Ivory Coast's warring factions are divided in their reactions to a U.N. Security Council endorsement of a plan to avert a leadership crisis in the country. The plan recommends the current president remain in power after his mandate expires this month, a provision rebels and opposition leaders deem unacceptable.
A representative of President Laurent Gbagbo's political party, Eugene Djue, says the decision taken by the U.N. Security Council in New York Friday is not a surprise.
He says, under the constitution, President Gbagbo has the right to stay in power when his mandate expires later this month, and that the United Nations has simply confirmed that.
The Security Council voted unanimously to back an African Union proposal that would give the president 12 more months to organize elections, after polls scheduled for October were deemed impossible. The deal would also replace current Prime Minister Seydou Diarra.
But opposition leaders say all real power needs to be transferred to the new prime minister. Mr. Gbagbo, they say, should now be considered a transitional leader, and, therefore, barred from standing for re-election.
Joel NGuessan is a member of the opposition bloc.
"We expect that the United Nations will give all the power to the prime minister," he said. "It is very important. But if not, it will be a problem for us."
He said the opposition would wait to review the final text of the Security Council decision before taking a final position. But the A.U. recommendation, though it supported enforcing the prime minister's role as the head of the power-sharing government, did not give details of specific powers.
A spokesman for the rebel New Forces, who have controlled the northern half of the country since the beginning of the war three years ago, Cisse Sindou, says the U.N. position could cause more problems in the future.
"We are really not happy about the Security Council decision," he said. "But let's wait and see. The problem here is, leaving President Gbagbo in power is going to lead to bloodshed in Ivory Coast."
The African Union was also pushing for an increase in the number of U.N. peacekeepers in Ivory Coast. Nearly 7,000 U.N. soldiers are currently in the divided country. Most patrol a buffer zone separating rebels from government troops in the south.
The Security Council said it would be ready to consider a request for more peacekeepers in the future, but only after a careful study of conditions on the ground and of evidence of meaningful progress toward implementation of peace agreements already in existence.
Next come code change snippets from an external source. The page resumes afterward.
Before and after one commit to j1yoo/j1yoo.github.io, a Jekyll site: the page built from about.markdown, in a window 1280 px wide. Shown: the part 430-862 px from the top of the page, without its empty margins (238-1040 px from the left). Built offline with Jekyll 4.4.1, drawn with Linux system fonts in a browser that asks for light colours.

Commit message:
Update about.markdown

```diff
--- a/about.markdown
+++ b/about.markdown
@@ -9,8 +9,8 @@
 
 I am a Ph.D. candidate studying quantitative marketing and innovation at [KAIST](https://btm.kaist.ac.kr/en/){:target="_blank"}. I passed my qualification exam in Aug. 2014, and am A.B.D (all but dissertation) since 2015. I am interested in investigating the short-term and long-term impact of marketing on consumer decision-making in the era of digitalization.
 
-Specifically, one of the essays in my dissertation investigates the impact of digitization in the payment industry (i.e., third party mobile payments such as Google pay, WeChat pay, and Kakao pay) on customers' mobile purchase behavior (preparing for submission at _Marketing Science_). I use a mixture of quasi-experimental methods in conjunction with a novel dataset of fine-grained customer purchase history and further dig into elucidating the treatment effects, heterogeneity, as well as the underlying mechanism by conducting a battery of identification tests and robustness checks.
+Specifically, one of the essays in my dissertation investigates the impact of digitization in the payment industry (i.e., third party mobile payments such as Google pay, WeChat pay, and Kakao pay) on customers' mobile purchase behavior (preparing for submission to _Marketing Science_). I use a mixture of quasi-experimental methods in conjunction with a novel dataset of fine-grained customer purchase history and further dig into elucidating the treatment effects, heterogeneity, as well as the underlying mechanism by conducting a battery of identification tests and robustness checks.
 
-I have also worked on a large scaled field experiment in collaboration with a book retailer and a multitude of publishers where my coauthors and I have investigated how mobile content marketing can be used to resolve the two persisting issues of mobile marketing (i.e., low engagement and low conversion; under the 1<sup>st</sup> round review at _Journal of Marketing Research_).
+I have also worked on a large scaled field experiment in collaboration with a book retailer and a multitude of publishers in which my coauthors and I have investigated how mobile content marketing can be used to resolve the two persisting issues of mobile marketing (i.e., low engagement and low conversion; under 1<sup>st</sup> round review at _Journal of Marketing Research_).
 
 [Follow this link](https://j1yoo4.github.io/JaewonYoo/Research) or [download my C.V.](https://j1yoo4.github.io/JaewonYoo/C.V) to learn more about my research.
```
The stipulation was pushed for by the United States, which contributes more than a quarter of the budget for the United Nations peacekeeping missions.